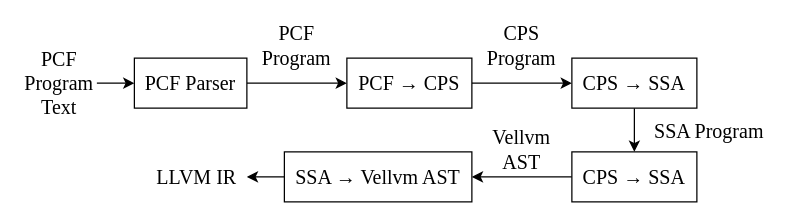
This is ccf/overview.drawio from ABigDoge/MyDiagrams, a draw.io file, before an edit. Source tidied: cells renumbered, new cells numbered last; positions are measured from the earlier drawing's top-left corner, leaving out a move shared by most shapes. Both pictures are drawn from the tidied source at 125%, with x=0, y=0 at pixel (21, 26).
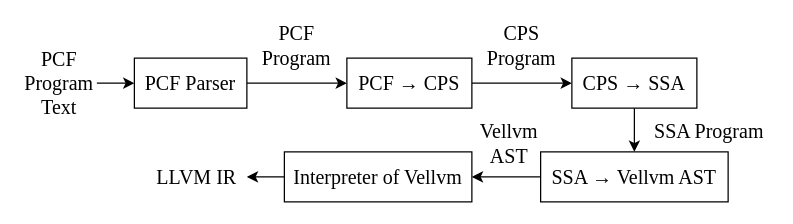
After the change.

Diff of the diagram source:
```diff
@@
 <mxGraphModel>
   <root>
     <mxCell id="0" />
     <mxCell id="1" parent="0" />
     <mxCell id="2" style="edgeStyle=orthogonalEdgeStyle;rounded=0;jettySize=auto;html=1;fontFamily=Times New Roman;fontSize=16;fontColor=#000000;" parent="1" edge="1" source="3" target="5">
       <mxGeometry relative="1" as="geometry" />
     </mxCell>
     <mxCell id="3" value="PCF Parser" style="rounded=0;whiteSpace=wrap;html=1;labelBackgroundColor=#ffffff;fontFamily=Times New Roman;fontSize=16;fontColor=#000000;" parent="1" vertex="1">
       <mxGeometry x="90" y="25" width="90" height="40" as="geometry" />
     </mxCell>
     <mxCell id="4" style="edgeStyle=orthogonalEdgeStyle;rounded=0;jettySize=auto;html=1;fontFamily=Times New Roman;fontSize=16;fontColor=#000000;" parent="1" edge="1" source="5" target="7">
       <mxGeometry relative="1" as="geometry" />
     </mxCell>
     <mxCell id="5" value="PCF&amp;nbsp;→ CPS" style="rounded=0;whiteSpace=wrap;html=1;labelBackgroundColor=#ffffff;fontFamily=Times New Roman;fontSize=16;fontColor=#000000;" parent="1" vertex="1">
       <mxGeometry x="260" y="25" width="100" height="40" as="geometry" />
     </mxCell>
     <mxCell id="6" style="edgeStyle=orthogonalEdgeStyle;rounded=0;jettySize=auto;html=1;fontFamily=Times New Roman;fontSize=16;fontColor=#000000;" parent="1" edge="1" source="7" target="9">
       <mxGeometry relative="1" as="geometry" />
     </mxCell>
     <mxCell id="7" value="CPS → SSA" style="rounded=0;whiteSpace=wrap;html=1;labelBackgroundColor=#ffffff;fontFamily=Times New Roman;fontSize=16;fontColor=#000000;" parent="1" vertex="1">
       <mxGeometry x="440" y="25" width="100" height="40" as="geometry" />
     </mxCell>
     <mxCell id="8" style="edgeStyle=orthogonalEdgeStyle;rounded=0;jettySize=auto;html=1;fontFamily=Times New Roman;fontSize=16;fontColor=#000000;" parent="1" edge="1" source="9" target="11">
       <mxGeometry relative="1" as="geometry" />
     </mxCell>
-    <mxCell id="9" value="CPS → SSA" style="rounded=0;whiteSpace=wrap;html=1;labelBackgroundColor=#ffffff;fontFamily=Times New Roman;fontSize=16;fontColor=#000000;" parent="1" vertex="1">
-      <mxGeometry x="440" y="100" width="100" height="40" as="geometry" />
+    <mxCell id="9" value="SSA → Vellvm AST" style="rounded=0;whiteSpace=wrap;html=1;labelBackgroundColor=#ffffff;fontFamily=Times New Roman;fontSize=16;fontColor=#000000;" parent="1" vertex="1">
+      <mxGeometry x="415" y="100" width="150" height="40" as="geometry" />
     </mxCell>
     <mxCell id="10" style="edgeStyle=orthogonalEdgeStyle;rounded=0;jettySize=auto;html=1;fontFamily=Times New Roman;fontSize=16;fontColor=#000000;" parent="1" edge="1" source="11" target="14">
       <mxGeometry relative="1" as="geometry" />
     </mxCell>
-    <mxCell id="11" value="SSA → Vellvm AST" style="rounded=0;whiteSpace=wrap;html=1;labelBackgroundColor=#ffffff;fontFamily=Times New Roman;fontSize=16;fontColor=#000000;" parent="1" vertex="1">
+    <mxCell id="11" value="Interpreter of Vellvm" style="rounded=0;whiteSpace=wrap;html=1;labelBackgroundColor=#ffffff;fontFamily=Times New Roman;fontSize=16;fontColor=#000000;" parent="1" vertex="1">
       <mxGeometry x="210" y="100" width="150" height="40" as="geometry" />
     </mxCell>
     <mxCell id="12" style="edgeStyle=orthogonalEdgeStyle;rounded=0;jettySize=auto;html=1;fontFamily=Times New Roman;fontSize=16;fontColor=#000000;" parent="1" edge="1" source="13" target="3">
       <mxGeometry relative="1" as="geometry" />
     </mxCell>
     <mxCell id="13" value="PCF Program Text" style="text;html=1;strokeColor=none;fillColor=none;align=center;verticalAlign=middle;whiteSpace=wrap;rounded=0;fontSize=16;fontFamily=Times New Roman;fontColor=#000000;" parent="1" vertex="1">
       <mxGeometry y="30" width="60" height="30" as="geometry" />
     </mxCell>
     <mxCell id="14" value="LLVM IR" style="text;html=1;strokeColor=none;fillColor=none;align=center;verticalAlign=middle;whiteSpace=wrap;rounded=0;fontSize=16;fontFamily=Times New Roman;fontColor=#000000;" parent="1" vertex="1">
       <mxGeometry x="100" y="105" width="80" height="30" as="geometry" />
     </mxCell>
     <mxCell id="15" value="PCF Program" style="text;html=1;strokeColor=none;fillColor=none;align=center;verticalAlign=middle;whiteSpace=wrap;rounded=0;fontSize=16;fontFamily=Times New Roman;fontColor=#000000;" parent="1" vertex="1">
       <mxGeometry x="190" width="60" height="30" as="geometry" />
     </mxCell>
     <mxCell id="16" value="CPS Program" style="text;html=1;strokeColor=none;fillColor=none;align=center;verticalAlign=middle;whiteSpace=wrap;rounded=0;fontSize=16;fontFamily=Times New Roman;fontColor=#000000;" parent="1" vertex="1">
       <mxGeometry x="370" y="7.5" width="60" height="15" as="geometry" />
     </mxCell>
     <mxCell id="17" value="SSA Program" style="text;html=1;strokeColor=none;fillColor=none;align=center;verticalAlign=middle;whiteSpace=wrap;rounded=0;fontSize=16;fontFamily=Times New Roman;fontColor=#000000;" parent="1" vertex="1">
       <mxGeometry x="500" y="75" width="100" height="15" as="geometry" />
     </mxCell>
     <mxCell id="18" value="Vellvm AST" style="text;html=1;strokeColor=none;fillColor=none;align=center;verticalAlign=middle;whiteSpace=wrap;rounded=0;fontSize=16;fontFamily=Times New Roman;fontColor=#000000;" parent="1" vertex="1">
-      <mxGeometry x="360" y="90" width="80" height="15" as="geometry" />
+      <mxGeometry x="350" y="85" width="80" height="15" as="geometry" />
     </mxCell>
   </root>
 </mxGraphModel>
```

YOUR ASSIGNMENT: For each line in the data that contains the string "labelBackgroundColor", give a copy of that line.

RESULT OF THE TASK:
     <mxCell id="3" value="PCF Parser" style="rounded=0;whiteSpace=wrap;html=1;labelBackgroundColor=#ffffff;fontFamily=Times New Roman;fontSize=16;fontColor=#000000;" parent="1" vertex="1">
     <mxCell id="5" value="PCF&amp;nbsp;→ CPS" style="rounded=0;whiteSpace=wrap;html=1;labelBackgroundColor=#ffffff;fontFamily=Times New Roman;fontSize=16;fontColor=#000000;" parent="1" vertex="1">
     <mxCell id="7" value="CPS → SSA" style="rounded=0;whiteSpace=wrap;html=1;labelBackgroundColor=#ffffff;fontFamily=Times New Roman;fontSize=16;fontColor=#000000;" parent="1" vertex="1">
-    <mxCell id="9" value="CPS → SSA" style="rounded=0;whiteSpace=wrap;html=1;labelBackgroundColor=#ffffff;fontFamily=Times New Roman;fontSize=16;fontColor=#000000;" parent="1" vertex="1">
+    <mxCell id="9" value="SSA → Vellvm AST" style="rounded=0;whiteSpace=wrap;html=1;labelBackgroundColor=#ffffff;fontFamily=Times New Roman;fontSize=16;fontColor=#000000;" parent="1" vertex="1">
-    <mxCell id="11" value="SSA → Vellvm AST" style="rounded=0;whiteSpace=wrap;html=1;labelBackgroundColor=#ffffff;fontFamily=Times New Roman;fontSize=16;fontColor=#000000;" parent="1" vertex="1">
+    <mxCell id="11" value="Interpreter of Vellvm" style="rounded=0;whiteSpace=wrap;html=1;labelBackgroundColor=#ffffff;fontFamily=Times New Roman;fontSize=16;fontColor=#000000;" parent="1" vertex="1">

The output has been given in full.